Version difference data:
----------
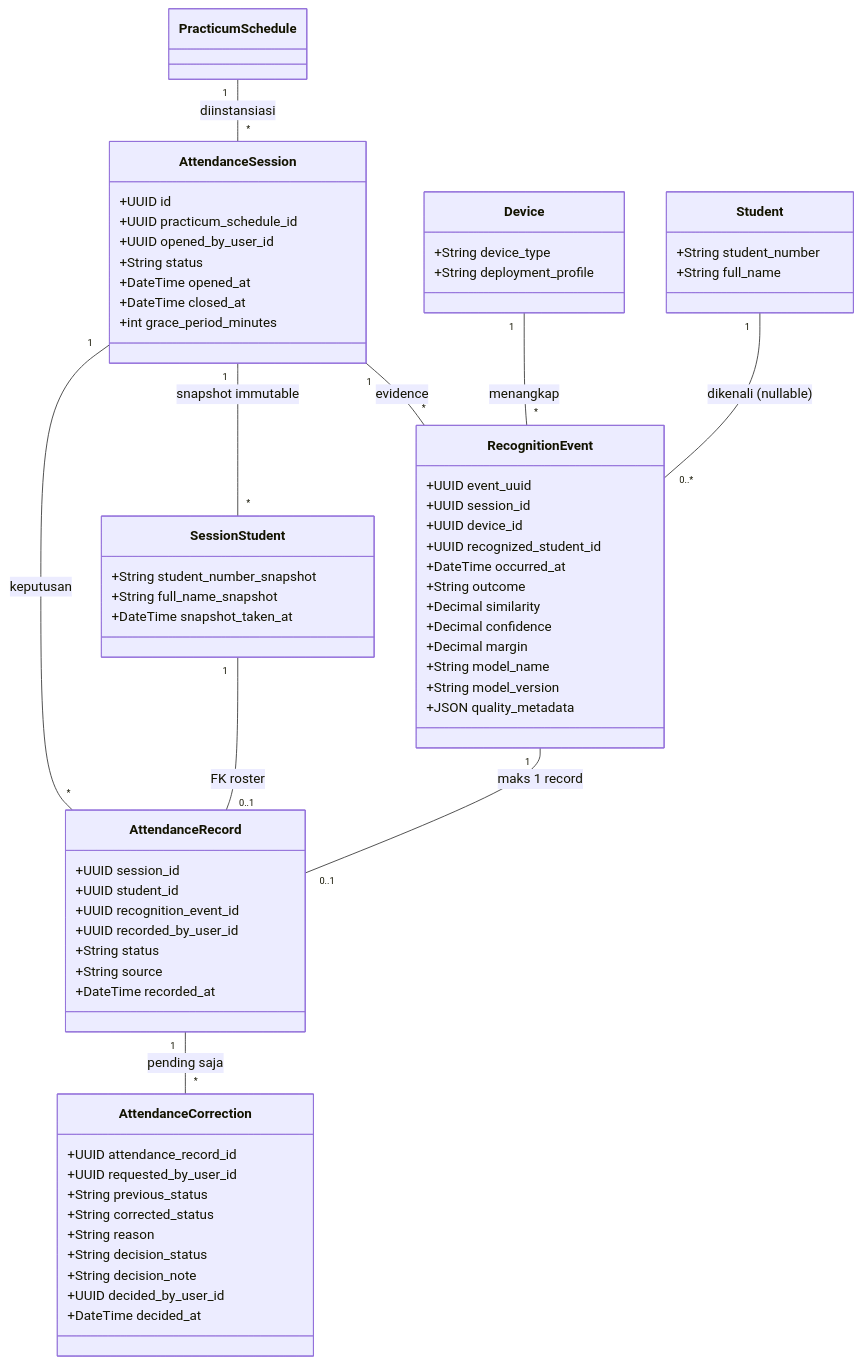
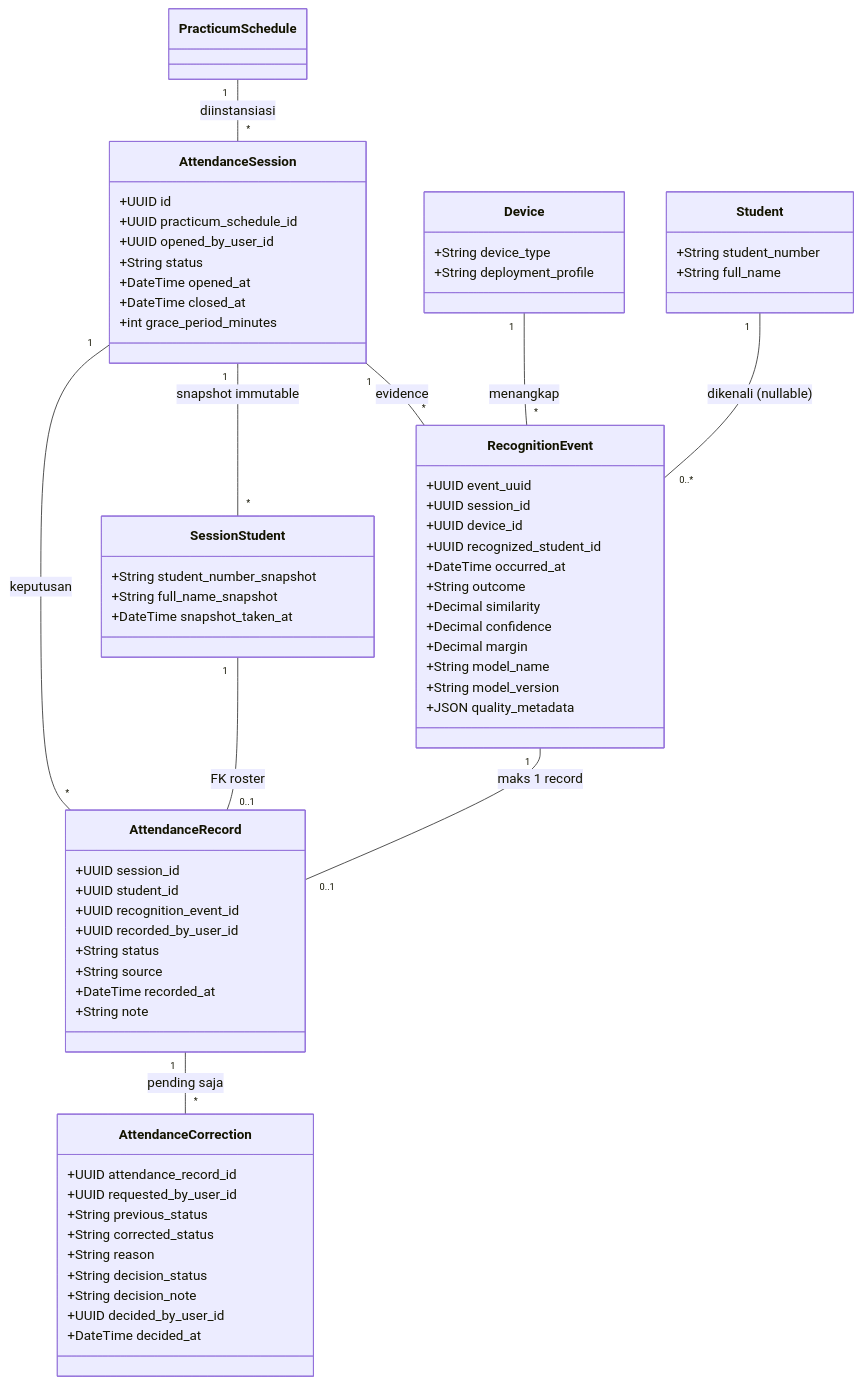
Before and after one commit to mygads/Face-Recognition-Capstone: the fourth of 6 diagrams in docs/proposal/07-data-dan-class.md, drawn with Mermaid. The commit also changed 57 other files, not shown here.

````diff
--- a/docs/proposal/07-data-dan-class.md
+++ b/docs/proposal/07-data-dan-class.md
@@ -140,68 +140,69 @@
 ```mermaid
 classDiagram
   class AttendanceSession {
     +UUID id
     +UUID practicum_schedule_id
     +UUID opened_by_user_id
     +String status
     +DateTime opened_at
     +DateTime closed_at
     +int grace_period_minutes
   }
   class SessionStudent {
     +String student_number_snapshot
     +String full_name_snapshot
     +DateTime snapshot_taken_at
   }
   class RecognitionEvent {
     +UUID event_uuid
     +UUID session_id
     +UUID device_id
     +UUID recognized_student_id
     +DateTime occurred_at
     +String outcome
     +Decimal similarity
     +Decimal confidence
     +Decimal margin
     +String model_name
     +String model_version
     +JSON quality_metadata
   }
   class AttendanceRecord {
     +UUID session_id
     +UUID student_id
     +UUID recognition_event_id
     +UUID recorded_by_user_id
     +String status
     +String source
     +DateTime recorded_at
+    +String note
   }
   class AttendanceCorrection {
     +UUID attendance_record_id
     +UUID requested_by_user_id
     +String previous_status
     +String corrected_status
     +String reason
     +String decision_status
     +String decision_note
     +UUID decided_by_user_id
     +DateTime decided_at
   }
   class Device {
     +String device_type
     +String deployment_profile
   }
   class Student {
     +String student_number
     +String full_name
   }
   PracticumSchedule "1" -- "*" AttendanceSession : diinstansiasi
   AttendanceSession "1" -- "*" SessionStudent : snapshot immutable
   AttendanceSession "1" -- "*" RecognitionEvent : evidence
   AttendanceSession "1" -- "*" AttendanceRecord : keputusan
   Device "1" -- "*" RecognitionEvent : menangkap
   Student "1" -- "0..*" RecognitionEvent : dikenali (nullable)
   SessionStudent "1" -- "0..1" AttendanceRecord : FK roster
   RecognitionEvent "1" -- "0..1" AttendanceRecord : maks 1 record
   AttendanceRecord "1" -- "*" AttendanceCorrection : pending saja
 ```
````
----------
Please give the records above again exactly as they stand, with no pictures.

Before and after one commit to mygads/Face-Recognition-Capstone: the fourth of 6 diagrams in docs/proposal/07-data-dan-class.md, drawn with Mermaid. The commit also changed 57 other files, not shown here.

````diff
--- a/docs/proposal/07-data-dan-class.md
+++ b/docs/proposal/07-data-dan-class.md
@@ -140,68 +140,69 @@
 ```mermaid
 classDiagram
   class AttendanceSession {
     +UUID id
     +UUID practicum_schedule_id
     +UUID opened_by_user_id
     +String status
     +DateTime opened_at
     +DateTime closed_at
     +int grace_period_minutes
   }
   class SessionStudent {
     +String student_number_snapshot
     +String full_name_snapshot
     +DateTime snapshot_taken_at
   }
   class RecognitionEvent {
     +UUID event_uuid
     +UUID session_id
     +UUID device_id
     +UUID recognized_student_id
     +DateTime occurred_at
     +String outcome
     +Decimal similarity
     +Decimal confidence
     +Decimal margin
     +String model_name
     +String model_version
     +JSON quality_metadata
   }
   class AttendanceRecord {
     +UUID session_id
     +UUID student_id
     +UUID recognition_event_id
     +UUID recorded_by_user_id
     +String status
     +String source
     +DateTime recorded_at
+    +String note
   }
   class AttendanceCorrection {
     +UUID attendance_record_id
     +UUID requested_by_user_id
     +String previous_status
     +String corrected_status
     +String reason
     +String decision_status
     +String decision_note
     +UUID decided_by_user_id
     +DateTime decided_at
   }
   class Device {
     +String device_type
     +String deployment_profile
   }
   class Student {
     +String student_number
     +String full_name
   }
   PracticumSchedule "1" -- "*" AttendanceSession : diinstansiasi
   AttendanceSession "1" -- "*" SessionStudent : snapshot immutable
   AttendanceSession "1" -- "*" RecognitionEvent : evidence
   AttendanceSession "1" -- "*" AttendanceRecord : keputusan
   Device "1" -- "*" RecognitionEvent : menangkap
   Student "1" -- "0..*" RecognitionEvent : dikenali (nullable)
   SessionStudent "1" -- "0..1" AttendanceRecord : FK roster
   RecognitionEvent "1" -- "0..1" AttendanceRecord : maks 1 record
   AttendanceRecord "1" -- "*" AttendanceCorrection : pending saja
 ```
````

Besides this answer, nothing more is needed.